(Revision tracking records)
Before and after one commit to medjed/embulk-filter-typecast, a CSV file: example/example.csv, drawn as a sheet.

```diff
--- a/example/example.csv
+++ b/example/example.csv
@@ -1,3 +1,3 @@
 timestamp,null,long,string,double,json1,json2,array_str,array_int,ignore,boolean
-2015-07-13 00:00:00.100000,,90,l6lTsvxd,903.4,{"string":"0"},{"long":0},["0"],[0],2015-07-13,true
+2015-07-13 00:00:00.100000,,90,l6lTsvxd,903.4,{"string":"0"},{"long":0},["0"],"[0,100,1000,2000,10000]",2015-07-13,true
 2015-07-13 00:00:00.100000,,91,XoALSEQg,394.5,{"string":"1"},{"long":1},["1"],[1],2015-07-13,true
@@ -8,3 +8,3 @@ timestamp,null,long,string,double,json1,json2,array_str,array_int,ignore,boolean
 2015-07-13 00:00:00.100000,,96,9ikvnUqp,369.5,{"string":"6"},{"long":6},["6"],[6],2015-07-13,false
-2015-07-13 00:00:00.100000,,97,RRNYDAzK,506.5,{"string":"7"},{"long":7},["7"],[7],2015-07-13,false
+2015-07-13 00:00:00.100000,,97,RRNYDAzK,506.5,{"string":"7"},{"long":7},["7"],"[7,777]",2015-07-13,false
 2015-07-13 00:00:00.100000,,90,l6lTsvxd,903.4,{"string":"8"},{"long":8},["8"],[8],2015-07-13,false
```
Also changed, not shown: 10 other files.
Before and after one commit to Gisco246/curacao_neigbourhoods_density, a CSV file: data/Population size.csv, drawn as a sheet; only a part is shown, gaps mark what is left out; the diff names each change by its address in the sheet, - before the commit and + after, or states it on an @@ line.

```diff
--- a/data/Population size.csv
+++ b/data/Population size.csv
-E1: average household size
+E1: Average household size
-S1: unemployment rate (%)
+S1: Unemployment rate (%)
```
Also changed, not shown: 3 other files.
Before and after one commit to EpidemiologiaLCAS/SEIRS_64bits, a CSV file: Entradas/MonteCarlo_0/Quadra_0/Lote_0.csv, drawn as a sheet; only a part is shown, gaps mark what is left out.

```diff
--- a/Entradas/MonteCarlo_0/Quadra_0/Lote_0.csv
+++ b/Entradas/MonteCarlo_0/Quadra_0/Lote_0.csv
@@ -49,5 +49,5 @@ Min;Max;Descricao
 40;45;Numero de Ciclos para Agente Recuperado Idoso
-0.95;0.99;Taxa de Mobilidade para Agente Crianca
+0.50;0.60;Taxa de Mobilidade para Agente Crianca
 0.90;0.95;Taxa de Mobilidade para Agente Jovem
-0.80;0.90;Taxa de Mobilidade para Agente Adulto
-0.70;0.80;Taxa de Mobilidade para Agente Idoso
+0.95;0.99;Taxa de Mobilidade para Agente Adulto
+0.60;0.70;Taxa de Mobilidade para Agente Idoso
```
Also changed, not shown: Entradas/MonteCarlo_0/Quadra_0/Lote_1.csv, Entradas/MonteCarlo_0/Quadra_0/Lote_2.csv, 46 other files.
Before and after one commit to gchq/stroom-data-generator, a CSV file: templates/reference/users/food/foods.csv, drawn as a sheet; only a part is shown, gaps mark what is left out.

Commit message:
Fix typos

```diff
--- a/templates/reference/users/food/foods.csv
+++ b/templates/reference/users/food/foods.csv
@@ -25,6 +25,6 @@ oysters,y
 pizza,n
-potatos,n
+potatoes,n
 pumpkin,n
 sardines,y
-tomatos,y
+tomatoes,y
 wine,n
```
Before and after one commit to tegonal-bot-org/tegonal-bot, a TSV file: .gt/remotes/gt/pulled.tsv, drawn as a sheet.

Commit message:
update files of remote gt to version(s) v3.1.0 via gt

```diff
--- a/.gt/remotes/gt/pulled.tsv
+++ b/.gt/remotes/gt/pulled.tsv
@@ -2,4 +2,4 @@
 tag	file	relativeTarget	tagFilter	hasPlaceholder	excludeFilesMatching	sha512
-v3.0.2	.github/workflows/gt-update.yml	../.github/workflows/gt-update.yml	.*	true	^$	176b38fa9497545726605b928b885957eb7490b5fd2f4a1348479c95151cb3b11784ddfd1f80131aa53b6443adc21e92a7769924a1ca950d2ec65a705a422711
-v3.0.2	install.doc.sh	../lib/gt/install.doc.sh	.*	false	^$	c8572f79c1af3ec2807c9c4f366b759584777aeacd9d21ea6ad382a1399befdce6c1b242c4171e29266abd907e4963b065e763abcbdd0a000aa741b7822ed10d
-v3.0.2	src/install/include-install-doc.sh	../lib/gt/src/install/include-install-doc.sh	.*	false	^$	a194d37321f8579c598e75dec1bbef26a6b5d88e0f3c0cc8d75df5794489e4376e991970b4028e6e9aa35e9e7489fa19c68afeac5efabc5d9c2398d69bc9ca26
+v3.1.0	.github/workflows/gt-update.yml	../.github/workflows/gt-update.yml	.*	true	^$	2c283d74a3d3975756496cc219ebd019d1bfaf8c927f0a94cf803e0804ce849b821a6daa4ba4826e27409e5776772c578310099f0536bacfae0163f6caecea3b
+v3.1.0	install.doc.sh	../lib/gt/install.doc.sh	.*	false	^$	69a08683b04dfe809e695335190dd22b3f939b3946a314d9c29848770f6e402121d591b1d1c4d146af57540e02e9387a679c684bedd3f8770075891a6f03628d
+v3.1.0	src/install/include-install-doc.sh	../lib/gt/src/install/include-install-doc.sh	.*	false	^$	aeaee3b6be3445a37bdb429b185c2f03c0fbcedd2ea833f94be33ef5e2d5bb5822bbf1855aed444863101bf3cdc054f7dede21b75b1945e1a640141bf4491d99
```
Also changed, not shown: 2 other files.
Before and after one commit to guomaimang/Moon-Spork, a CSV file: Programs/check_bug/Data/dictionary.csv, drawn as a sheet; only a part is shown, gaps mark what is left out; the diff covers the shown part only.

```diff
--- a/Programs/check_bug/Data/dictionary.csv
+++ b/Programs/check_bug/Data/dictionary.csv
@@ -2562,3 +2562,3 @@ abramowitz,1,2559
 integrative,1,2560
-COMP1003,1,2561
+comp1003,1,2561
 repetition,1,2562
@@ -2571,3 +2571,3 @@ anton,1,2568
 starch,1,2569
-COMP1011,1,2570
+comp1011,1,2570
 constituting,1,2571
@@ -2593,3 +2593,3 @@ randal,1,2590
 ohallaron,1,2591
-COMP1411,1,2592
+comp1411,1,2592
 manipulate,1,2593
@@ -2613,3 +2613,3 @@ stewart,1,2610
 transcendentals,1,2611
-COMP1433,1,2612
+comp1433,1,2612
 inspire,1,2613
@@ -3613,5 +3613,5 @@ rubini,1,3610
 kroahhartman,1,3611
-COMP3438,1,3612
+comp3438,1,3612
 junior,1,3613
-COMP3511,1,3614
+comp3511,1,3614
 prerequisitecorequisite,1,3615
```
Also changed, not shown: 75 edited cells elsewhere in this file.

*EXERCISE AIM*:
As the exercise requires, copy out the data shown above word for word.

*WRITTEN ANSWER*:
Before and after one commit to medjed/embulk-filter-typecast, a CSV file: example/example.csv, drawn as a sheet.

```diff
--- a/example/example.csv
+++ b/example/example.csv
@@ -1,3 +1,3 @@
 timestamp,null,long,string,double,json1,json2,array_str,array_int,ignore,boolean
-2015-07-13 00:00:00.100000,,90,l6lTsvxd,903.4,{"string":"0"},{"long":0},["0"],[0],2015-07-13,true
+2015-07-13 00:00:00.100000,,90,l6lTsvxd,903.4,{"string":"0"},{"long":0},["0"],"[0,100,1000,2000,10000]",2015-07-13,true
 2015-07-13 00:00:00.100000,,91,XoALSEQg,394.5,{"string":"1"},{"long":1},["1"],[1],2015-07-13,true
@@ -8,3 +8,3 @@ timestamp,null,long,string,double,json1,json2,array_str,array_int,ignore,boolean
 2015-07-13 00:00:00.100000,,96,9ikvnUqp,369.5,{"string":"6"},{"long":6},["6"],[6],2015-07-13,false
-2015-07-13 00:00:00.100000,,97,RRNYDAzK,506.5,{"string":"7"},{"long":7},["7"],[7],2015-07-13,false
+2015-07-13 00:00:00.100000,,97,RRNYDAzK,506.5,{"string":"7"},{"long":7},["7"],"[7,777]",2015-07-13,false
 2015-07-13 00:00:00.100000,,90,l6lTsvxd,903.4,{"string":"8"},{"long":8},["8"],[8],2015-07-13,false
```
Also changed, not shown: 10 other files.
Before and after one commit to Gisco246/curacao_neigbourhoods_density, a CSV file: data/Population size.csv, drawn as a sheet; only a part is shown, gaps mark what is left out; the diff names each change by its address in the sheet, - before the commit and + after, or states it on an @@ line.

```diff
--- a/data/Population size.csv
+++ b/data/Population size.csv
-E1: average household size
+E1: Average household size
-S1: unemployment rate (%)
+S1: Unemployment rate (%)
```
Also changed, not shown: 3 other files.
Before and after one commit to EpidemiologiaLCAS/SEIRS_64bits, a CSV file: Entradas/MonteCarlo_0/Quadra_0/Lote_0.csv, drawn as a sheet; only a part is shown, gaps mark what is left out.

```diff
--- a/Entradas/MonteCarlo_0/Quadra_0/Lote_0.csv
+++ b/Entradas/MonteCarlo_0/Quadra_0/Lote_0.csv
@@ -49,5 +49,5 @@ Min;Max;Descricao
 40;45;Numero de Ciclos para Agente Recuperado Idoso
-0.95;0.99;Taxa de Mobilidade para Agente Crianca
+0.50;0.60;Taxa de Mobilidade para Agente Crianca
 0.90;0.95;Taxa de Mobilidade para Agente Jovem
-0.80;0.90;Taxa de Mobilidade para Agente Adulto
-0.70;0.80;Taxa de Mobilidade para Agente Idoso
+0.95;0.99;Taxa de Mobilidade para Agente Adulto
+0.60;0.70;Taxa de Mobilidade para Agente Idoso
```
Also changed, not shown: Entradas/MonteCarlo_0/Quadra_0/Lote_1.csv, Entradas/MonteCarlo_0/Quadra_0/Lote_2.csv, 46 other files.
Before and after one commit to gchq/stroom-data-generator, a CSV file: templates/reference/users/food/foods.csv, drawn as a sheet; only a part is shown, gaps mark what is left out.

Commit message:
Fix typos

```diff
--- a/templates/reference/users/food/foods.csv
+++ b/templates/reference/users/food/foods.csv
@@ -25,6 +25,6 @@ oysters,y
 pizza,n
-potatos,n
+potatoes,n
 pumpkin,n
 sardines,y
-tomatos,y
+tomatoes,y
 wine,n
```
Before and after one commit to tegonal-bot-org/tegonal-bot, a TSV file: .gt/remotes/gt/pulled.tsv, drawn as a sheet.

Commit message:
update files of remote gt to version(s) v3.1.0 via gt

```diff
--- a/.gt/remotes/gt/pulled.tsv
+++ b/.gt/remotes/gt/pulled.tsv
@@ -2,4 +2,4 @@
 tag	file	relativeTarget	tagFilter	hasPlaceholder	excludeFilesMatching	sha512
-v3.0.2	.github/workflows/gt-update.yml	../.github/workflows/gt-update.yml	.*	true	^$	176b38fa9497545726605b928b885957eb7490b5fd2f4a1348479c95151cb3b11784ddfd1f80131aa53b6443adc21e92a7769924a1ca950d2ec65a705a422711
-v3.0.2	install.doc.sh	../lib/gt/install.doc.sh	.*	false	^$	c8572f79c1af3ec2807c9c4f366b759584777aeacd9d21ea6ad382a1399befdce6c1b242c4171e29266abd907e4963b065e763abcbdd0a000aa741b7822ed10d
-v3.0.2	src/install/include-install-doc.sh	../lib/gt/src/install/include-install-doc.sh	.*	false	^$	a194d37321f8579c598e75dec1bbef26a6b5d88e0f3c0cc8d75df5794489e4376e991970b4028e6e9aa35e9e7489fa19c68afeac5efabc5d9c2398d69bc9ca26
+v3.1.0	.github/workflows/gt-update.yml	../.github/workflows/gt-update.yml	.*	true	^$	2c283d74a3d3975756496cc219ebd019d1bfaf8c927f0a94cf803e0804ce849b821a6daa4ba4826e27409e5776772c578310099f0536bacfae0163f6caecea3b
+v3.1.0	install.doc.sh	../lib/gt/install.doc.sh	.*	false	^$	69a08683b04dfe809e695335190dd22b3f939b3946a314d9c29848770f6e402121d591b1d1c4d146af57540e02e9387a679c684bedd3f8770075891a6f03628d
+v3.1.0	src/install/include-install-doc.sh	../lib/gt/src/install/include-install-doc.sh	.*	false	^$	aeaee3b6be3445a37bdb429b185c2f03c0fbcedd2ea833f94be33ef5e2d5bb5822bbf1855aed444863101bf3cdc054f7dede21b75b1945e1a640141bf4491d99
```
Also changed, not shown: 2 other files.
Before and after one commit to guomaimang/Moon-Spork, a CSV file: Programs/check_bug/Data/dictionary.csv, drawn as a sheet; only a part is shown, gaps mark what is left out; the diff covers the shown part only.

```diff
--- a/Programs/check_bug/Data/dictionary.csv
+++ b/Programs/check_bug/Data/dictionary.csv
@@ -2562,3 +2562,3 @@ abramowitz,1,2559
 integrative,1,2560
-COMP1003,1,2561
+comp1003,1,2561
 repetition,1,2562
@@ -2571,3 +2571,3 @@ anton,1,2568
 starch,1,2569
-COMP1011,1,2570
+comp1011,1,2570
 constituting,1,2571
@@ -2593,3 +2593,3 @@ randal,1,2590
 ohallaron,1,2591
-COMP1411,1,2592
+comp1411,1,2592
 manipulate,1,2593
@@ -2613,3 +2613,3 @@ stewart,1,2610
 transcendentals,1,2611
-COMP1433,1,2612
+comp1433,1,2612
 inspire,1,2613
@@ -3613,5 +3613,5 @@ rubini,1,3610
 kroahhartman,1,3611
-COMP3438,1,3612
+comp3438,1,3612
 junior,1,3613
-COMP3511,1,3614
+comp3511,1,3614
 prerequisitecorequisite,1,3615
```
Also changed, not shown: 75 edited cells elsewhere in this file.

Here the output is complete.